Nick Marshall, of Parkville, referred to the governor's executive order directing officials to accept joint tax filings from same-sex couples who are legally married, the release of the names of concealed gun permit holders to a federal agent and driver's license procedures.
Marshall says he believes the governor's administration has violated the law and that his motivations are not political or to gain attention. He has not spoken to House leaders.
A Nixon spokesman declined to comment. The Missouri attorney general's office has said the tax filing policy appears to follow the requirements of Missouri tax law.
WASHINGTON, Ill. (AP) - Gov. Pat Quinn says he's received a phone call from President Barack Obama after fatal storms hit Obama's home state.
Quinn spokeswoman Brooke Anderson said Monday that Quinn received the call on his cellphone while touring damage in the central Illinois community of Washington. The community was among the hardest hit. The White House confirmed the call, saying Obama relayed concern and expressed gratitude for the responders.
Quinn gave Obama an update on the damage, relief efforts and emergency response. Quinn was with Washington Mayor Gary Manier, who also spoke to Obama.
Authorities say six people died in Sunday's storms when tornadoes flattened homes and caused severe damage. So far seven counties have been declared state disaster areas.
Chesterfield police have located an elderly man reported missing Monday evening. The Endangered SILVER advisory has been cancelled.
Police had issued the advisory after 93 year old Sam Esgro didn't return home from a trip to Culvers on Chesterfield Airport Road. Employees at the ice cream shop had told police that Esgro seemed confused when he stopped there about 6 p.m.
Police say Esgro was located overnight in Earth City.
A series of meeting start tomorrow. The purpose? To allow the public to discuss the feasibility of a city-county merger.
A press conference is scheduled for Tuesday at 1 PM at the Cheshire Inn and will feature Mayor Francis Slay and County Executive Charlie Dooley. The group hosting the mmetings is Better Together. They describe themselves as a non-partisan effort to collect information on a possible merger.

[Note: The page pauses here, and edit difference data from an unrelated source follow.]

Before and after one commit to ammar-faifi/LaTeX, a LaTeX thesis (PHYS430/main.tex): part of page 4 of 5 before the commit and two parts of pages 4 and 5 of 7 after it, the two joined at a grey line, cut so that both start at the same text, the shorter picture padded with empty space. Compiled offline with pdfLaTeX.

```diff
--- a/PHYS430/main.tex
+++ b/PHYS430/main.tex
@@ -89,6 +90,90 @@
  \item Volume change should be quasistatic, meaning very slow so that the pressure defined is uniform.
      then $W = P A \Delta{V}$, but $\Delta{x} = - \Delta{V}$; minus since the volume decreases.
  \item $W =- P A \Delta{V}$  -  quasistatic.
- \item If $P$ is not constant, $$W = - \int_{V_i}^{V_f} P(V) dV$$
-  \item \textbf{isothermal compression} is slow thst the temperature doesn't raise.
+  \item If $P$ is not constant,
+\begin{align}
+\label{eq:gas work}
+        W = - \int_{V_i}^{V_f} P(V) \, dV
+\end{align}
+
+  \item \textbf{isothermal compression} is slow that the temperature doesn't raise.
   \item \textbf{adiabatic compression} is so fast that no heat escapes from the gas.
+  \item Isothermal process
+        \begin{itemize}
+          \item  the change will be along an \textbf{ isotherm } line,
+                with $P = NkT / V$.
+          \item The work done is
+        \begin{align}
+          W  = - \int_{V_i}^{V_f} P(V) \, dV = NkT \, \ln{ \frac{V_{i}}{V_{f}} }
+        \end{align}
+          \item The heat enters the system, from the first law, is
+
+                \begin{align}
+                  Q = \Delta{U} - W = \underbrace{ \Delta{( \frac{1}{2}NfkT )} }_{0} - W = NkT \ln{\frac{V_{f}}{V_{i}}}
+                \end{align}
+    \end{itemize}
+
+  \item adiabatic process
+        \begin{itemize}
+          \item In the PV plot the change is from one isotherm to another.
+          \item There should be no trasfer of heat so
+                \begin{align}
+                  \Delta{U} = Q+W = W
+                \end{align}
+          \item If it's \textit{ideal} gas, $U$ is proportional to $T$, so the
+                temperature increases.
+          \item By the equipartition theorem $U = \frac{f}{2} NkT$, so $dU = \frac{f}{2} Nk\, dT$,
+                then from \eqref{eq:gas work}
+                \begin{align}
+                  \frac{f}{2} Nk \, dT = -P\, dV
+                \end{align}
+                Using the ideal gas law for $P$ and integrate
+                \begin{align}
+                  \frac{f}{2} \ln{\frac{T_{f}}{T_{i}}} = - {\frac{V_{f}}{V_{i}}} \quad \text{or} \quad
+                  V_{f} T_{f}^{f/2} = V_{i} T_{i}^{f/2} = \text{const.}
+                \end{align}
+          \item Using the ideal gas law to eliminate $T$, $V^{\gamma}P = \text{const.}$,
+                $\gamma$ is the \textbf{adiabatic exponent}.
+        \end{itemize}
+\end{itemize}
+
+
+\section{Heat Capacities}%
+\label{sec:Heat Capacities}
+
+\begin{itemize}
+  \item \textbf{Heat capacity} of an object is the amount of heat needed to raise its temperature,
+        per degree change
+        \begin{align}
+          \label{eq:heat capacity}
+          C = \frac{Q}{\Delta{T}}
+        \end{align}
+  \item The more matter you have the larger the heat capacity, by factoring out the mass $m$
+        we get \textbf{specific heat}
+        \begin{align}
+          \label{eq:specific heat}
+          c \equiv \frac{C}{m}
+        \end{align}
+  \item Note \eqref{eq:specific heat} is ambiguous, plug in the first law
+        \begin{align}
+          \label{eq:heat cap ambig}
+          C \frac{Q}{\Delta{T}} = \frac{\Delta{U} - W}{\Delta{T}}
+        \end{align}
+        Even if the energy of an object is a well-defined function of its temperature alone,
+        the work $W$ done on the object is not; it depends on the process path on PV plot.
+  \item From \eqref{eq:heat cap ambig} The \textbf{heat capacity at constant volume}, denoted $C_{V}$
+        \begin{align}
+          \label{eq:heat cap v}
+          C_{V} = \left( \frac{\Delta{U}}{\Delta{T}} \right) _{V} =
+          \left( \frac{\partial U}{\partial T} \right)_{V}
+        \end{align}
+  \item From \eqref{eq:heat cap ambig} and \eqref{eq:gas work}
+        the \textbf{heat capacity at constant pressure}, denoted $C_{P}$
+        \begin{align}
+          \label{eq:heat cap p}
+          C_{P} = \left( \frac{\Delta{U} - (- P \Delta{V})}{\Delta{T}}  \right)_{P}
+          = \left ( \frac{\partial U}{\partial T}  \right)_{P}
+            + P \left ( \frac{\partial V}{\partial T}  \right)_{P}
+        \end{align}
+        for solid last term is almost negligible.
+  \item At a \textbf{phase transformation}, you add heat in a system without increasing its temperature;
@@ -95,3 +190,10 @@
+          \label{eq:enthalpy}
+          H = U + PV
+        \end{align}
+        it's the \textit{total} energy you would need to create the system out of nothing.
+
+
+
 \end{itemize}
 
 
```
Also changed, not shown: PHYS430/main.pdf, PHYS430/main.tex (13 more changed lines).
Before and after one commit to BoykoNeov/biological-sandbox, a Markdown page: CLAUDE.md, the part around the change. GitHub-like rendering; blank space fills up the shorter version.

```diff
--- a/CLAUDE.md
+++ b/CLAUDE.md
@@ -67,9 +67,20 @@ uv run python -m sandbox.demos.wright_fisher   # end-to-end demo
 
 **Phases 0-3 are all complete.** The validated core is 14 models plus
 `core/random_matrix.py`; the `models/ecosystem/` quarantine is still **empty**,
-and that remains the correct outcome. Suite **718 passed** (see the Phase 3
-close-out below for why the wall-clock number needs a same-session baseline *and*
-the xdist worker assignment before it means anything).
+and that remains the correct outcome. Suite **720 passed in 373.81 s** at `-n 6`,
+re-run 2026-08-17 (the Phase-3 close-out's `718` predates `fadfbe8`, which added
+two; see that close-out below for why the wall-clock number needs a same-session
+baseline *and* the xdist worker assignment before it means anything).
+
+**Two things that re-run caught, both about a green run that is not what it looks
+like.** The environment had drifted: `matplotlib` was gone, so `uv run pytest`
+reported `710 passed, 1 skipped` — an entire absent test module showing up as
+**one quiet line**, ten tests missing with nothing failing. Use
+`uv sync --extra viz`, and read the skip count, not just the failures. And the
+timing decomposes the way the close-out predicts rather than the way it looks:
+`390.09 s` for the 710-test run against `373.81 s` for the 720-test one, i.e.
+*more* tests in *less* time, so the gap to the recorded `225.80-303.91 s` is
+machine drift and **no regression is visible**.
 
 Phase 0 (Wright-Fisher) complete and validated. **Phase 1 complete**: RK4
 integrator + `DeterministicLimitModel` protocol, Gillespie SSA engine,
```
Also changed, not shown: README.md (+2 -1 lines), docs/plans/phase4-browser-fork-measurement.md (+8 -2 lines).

St. Louis City and County have had separate governments since 1876, that is when the city broke away from the county. Better Together's sponsored meetings will run for the next 16 months.